Jami Walker | alfa
Water forms 'spine of hydration' around DNA, group finds
26.05.2017 | Cornell University
How herpesviruses win the footrace against the immune system
26.05.2017 | Helmholtz-Zentrum für Infektionsforschung
Staphylococcus aureus is a feared pathogen (MRSA, multi-resistant S. aureus) due to frequent resistances against many antibiotics, especially in hospital infections. Researchers at the Paul-Ehrlich-Institut have identified immunological processes that prevent a successful immune response directed against the pathogenic agent. The delivery of bacterial proteins with RNA adjuvant or messenger RNA (mRNA) into immune cells allows the re-direction of the immune response towards an active defense against S. aureus. This could be of significant importance for the development of an effective vaccine.
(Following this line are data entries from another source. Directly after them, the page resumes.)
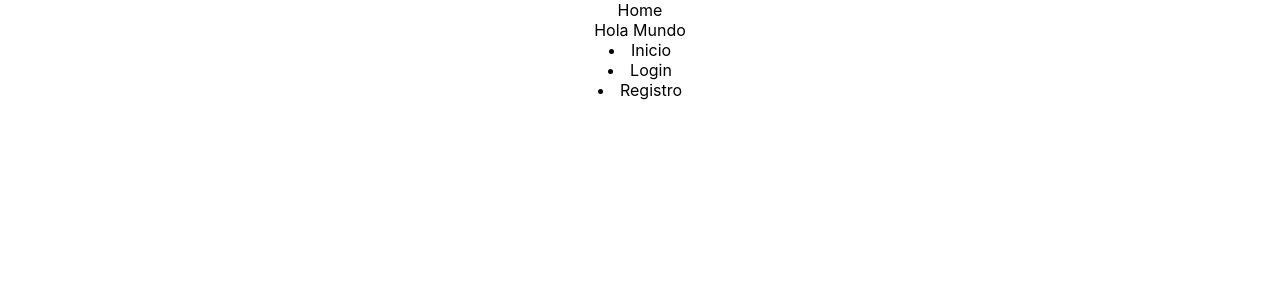
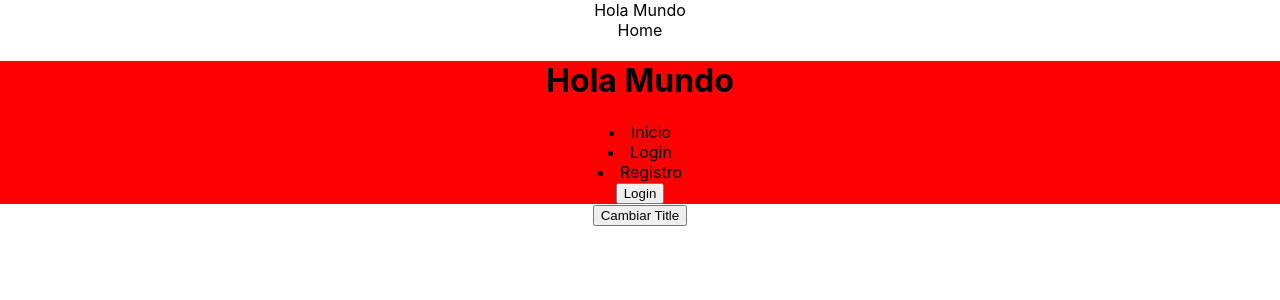
Before and after one commit to nicolasrfperez/FrontReactTPUTN, a React (Create React App) app: page / in a window 1280 px wide. Shown: the top 300 px of the page. Built offline with nearby package versions, Linux system fonts and the light colour scheme.

Commit message:
Ciclos de vida

```diff
--- a/src/App.js
+++ b/src/App.js
@@ -6,12 +6,44 @@ import Header from './Components/Header'
 import Menu from './Components/Menu'
 
 class App extends Component{
+  constructor(){
+    super()
+    //Define el state
+    this.state={
+      opciones:["Inicio","Login","Registro"],
+      titulo:"Hola Mundo"
+    }
+  }
+  handleClickTitle(){
+    this.setState({
+      titulo:"Chau Mundo"
+    })
+  }
+  handleClickLogin = ()=>{
+    //Modifica el valor de state
+    this.setState({
+      opciones:["Inicio","Salir"],
+    })
+  }
+  /*handleClickLogin(){
+
+  }*/
+  componentWillUpdate(nextProps,nextState){
+    console.log("componentWillUpdate App",nextProps,nextState)
+}
+
   render(){
-    const opciones = ["Inicio","Login","Registro"]
+
     return (
       <div className="App">
+        {this.state.titulo}
         <Home />
-        <Menu options={opciones} title="Hola Mundo"/>
+        <Menu options={this.state.opciones} click={this.handleClickLogin}>
+          <div>
+            <h1>{this.state.titulo}</h1>
+          </div>
+        </Menu>
+        <button onClick={this.handleClickTitle.bind(this)}>Cambiar Title</button>
 
       </div>
 
--- a/src/Components/Menu.js
+++ b/src/Components/Menu.js
@@ -1,12 +1,39 @@
 import React,{Component} from "react";
 
+
+const styles={
+    div:{
+        backgroundColor:"red"
+    }
+
+}
 class Menu extends Component{
+    componentWillMount(){
+        console.log("componentWillMount")
+    }
+    componentDidMount(){
+        console.log("componentDidMount")
+    }
+    componentWillReceiveProps(nextProps){
+        console.log("componentWillReceiveProps",nextProps)
+    }
+    componentWillUpdate(nextProps,nextState){
+        console.log("componentWillUpdate",nextProps,nextState)
+    }
+    componentDidUpdate(prevProps,prevState){
+        console.log("componentDidUpdate App",prevProps,prevState)
+      }
+      shouldComponentUpdate(nextProps, nextState){
+        console.log("shouldComponentUpdate",nextProps,nextState)
+        return false;
+      }
   render(){
     return (
 
-        <div>
-            {this.props.title}
+        <div style={styles.div}>
+            {this.props.children}
     {this.props.options.map(option=><li>{option}</li>)}
+            <button onClick={this.props.click}>Login</button>
         </div>
 
 
```
Also changed, not shown: 1 other file (tests, documents, lock files or other folders).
PLOS Pathogens has published these research results online on 25 May 2017.
Staphylococcus aureus (S. aureus) is a bacterium that colonizes by far more than half of the skin and the mucosa of adults, usually without causing infections....
Physicists from the University of Würzburg are capable of generating identical looking single light particles at the push of a button. Two new studies now demonstrate the potential this method holds.
The quantum computer has fuelled the imagination of scientists for decades: It is based on fundamentally different phenomena than a conventional computer....
An international team of physicists has monitored the scattering behaviour of electrons in a non-conducting material in real-time. Their insights could be beneficial for radiotherapy.
We can refer to electrons in non-conducting materials as ‘sluggish’. Typically, they remain fixed in a location, deep inside an atomic composite. It is hence...
Two-dimensional magnetic structures are regarded as a promising material for new types of data storage, since the magnetic properties of individual molecular building blocks can be investigated and modified. For the first time, researchers have now produced a wafer-thin ferrimagnet, in which molecules with different magnetic centers arrange themselves on a gold surface to form a checkerboard pattern. Scientists at the Swiss Nanoscience Institute at the University of Basel and the Paul Scherrer Institute published their findings in the journal Nature Communications.
Ferrimagnets are composed of two centers which are magnetized at different strengths and point in opposing directions. Two-dimensional, quasi-flat ferrimagnets...
An Australian-Chinese research team has created the world's thinnest hologram, paving the way towards the integration of 3D holography into everyday...
24.05.2017 | Event News
23.05.2017 | Event News
22.05.2017 | Event News
26.05.2017 | Life Sciences
26.05.2017 | Life Sciences
26.05.2017 | Physics and Astronomy